* _Exercise directions_:
Leaving out the pictures, reproduce each record exactly and in full.

* _Available data_:
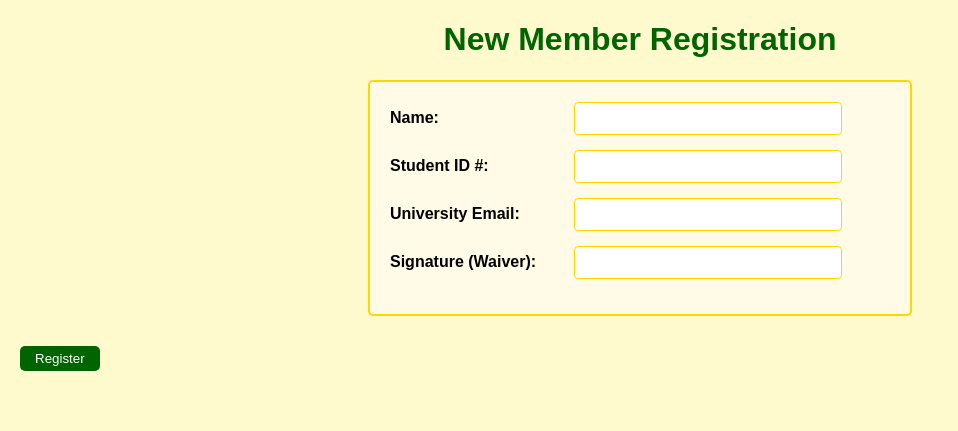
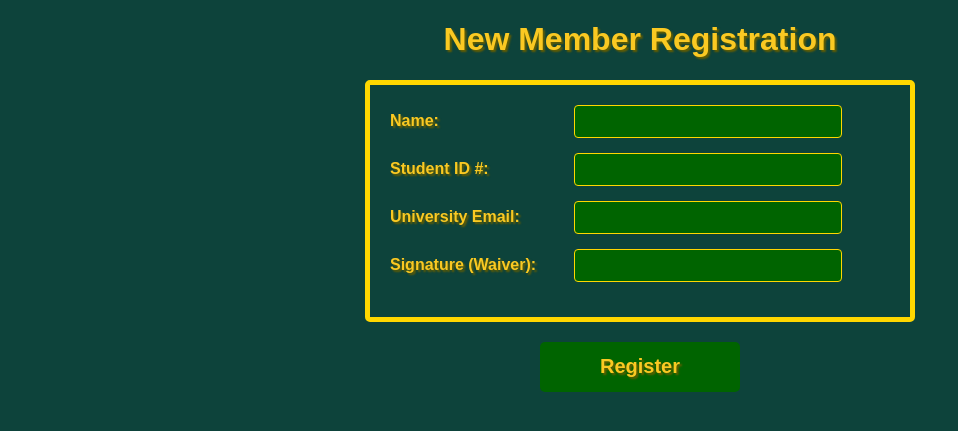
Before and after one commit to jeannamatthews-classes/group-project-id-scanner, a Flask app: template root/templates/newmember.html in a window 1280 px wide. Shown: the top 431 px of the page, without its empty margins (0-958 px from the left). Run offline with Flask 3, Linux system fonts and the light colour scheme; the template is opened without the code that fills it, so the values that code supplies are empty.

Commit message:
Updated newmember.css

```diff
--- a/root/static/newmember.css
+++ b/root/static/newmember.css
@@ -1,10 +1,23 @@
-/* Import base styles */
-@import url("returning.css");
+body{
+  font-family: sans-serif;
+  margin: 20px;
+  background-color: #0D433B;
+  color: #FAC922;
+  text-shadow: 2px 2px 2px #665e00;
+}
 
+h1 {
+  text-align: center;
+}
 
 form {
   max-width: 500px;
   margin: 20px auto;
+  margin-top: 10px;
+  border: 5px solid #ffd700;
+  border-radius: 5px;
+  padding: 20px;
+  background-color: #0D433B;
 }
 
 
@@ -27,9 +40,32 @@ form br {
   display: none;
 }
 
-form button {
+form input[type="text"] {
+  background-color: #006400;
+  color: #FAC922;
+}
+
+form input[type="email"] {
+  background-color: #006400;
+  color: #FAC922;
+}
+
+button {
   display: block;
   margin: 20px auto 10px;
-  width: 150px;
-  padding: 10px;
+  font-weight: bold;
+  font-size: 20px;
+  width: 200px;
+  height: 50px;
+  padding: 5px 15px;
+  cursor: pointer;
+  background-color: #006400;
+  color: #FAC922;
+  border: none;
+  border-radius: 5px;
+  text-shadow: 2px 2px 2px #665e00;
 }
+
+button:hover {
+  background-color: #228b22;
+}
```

* _Solution to the problem_:
Before and after one commit to jeannamatthews-classes/group-project-id-scanner, a Flask app: template root/templates/newmember.html in a window 1280 px wide. Shown: the top 431 px of the page, without its empty margins (0-958 px from the left). Run offline with Flask 3, Linux system fonts and the light colour scheme; the template is opened without the code that fills it, so the values that code supplies are empty.

Commit message:
Updated newmember.css

```diff
--- a/root/static/newmember.css
+++ b/root/static/newmember.css
@@ -1,10 +1,23 @@
-/* Import base styles */
-@import url("returning.css");
+body{
+  font-family: sans-serif;
+  margin: 20px;
+  background-color: #0D433B;
+  color: #FAC922;
+  text-shadow: 2px 2px 2px #665e00;
+}
 
+h1 {
+  text-align: center;
+}
 
 form {
   max-width: 500px;
   margin: 20px auto;
+  margin-top: 10px;
+  border: 5px solid #ffd700;
+  border-radius: 5px;
+  padding: 20px;
+  background-color: #0D433B;
 }
 
 
@@ -27,9 +40,32 @@ form br {
   display: none;
 }
 
-form button {
+form input[type="text"] {
+  background-color: #006400;
+  color: #FAC922;
+}
+
+form input[type="email"] {
+  background-color: #006400;
+  color: #FAC922;
+}
+
+button {
   display: block;
   margin: 20px auto 10px;
-  width: 150px;
-  padding: 10px;
+  font-weight: bold;
+  font-size: 20px;
+  width: 200px;
+  height: 50px;
+  padding: 5px 15px;
+  cursor: pointer;
+  background-color: #006400;
+  color: #FAC922;
+  border: none;
+  border-radius: 5px;
+  text-shadow: 2px 2px 2px #665e00;
 }
+
+button:hover {
+  background-color: #228b22;
+}
```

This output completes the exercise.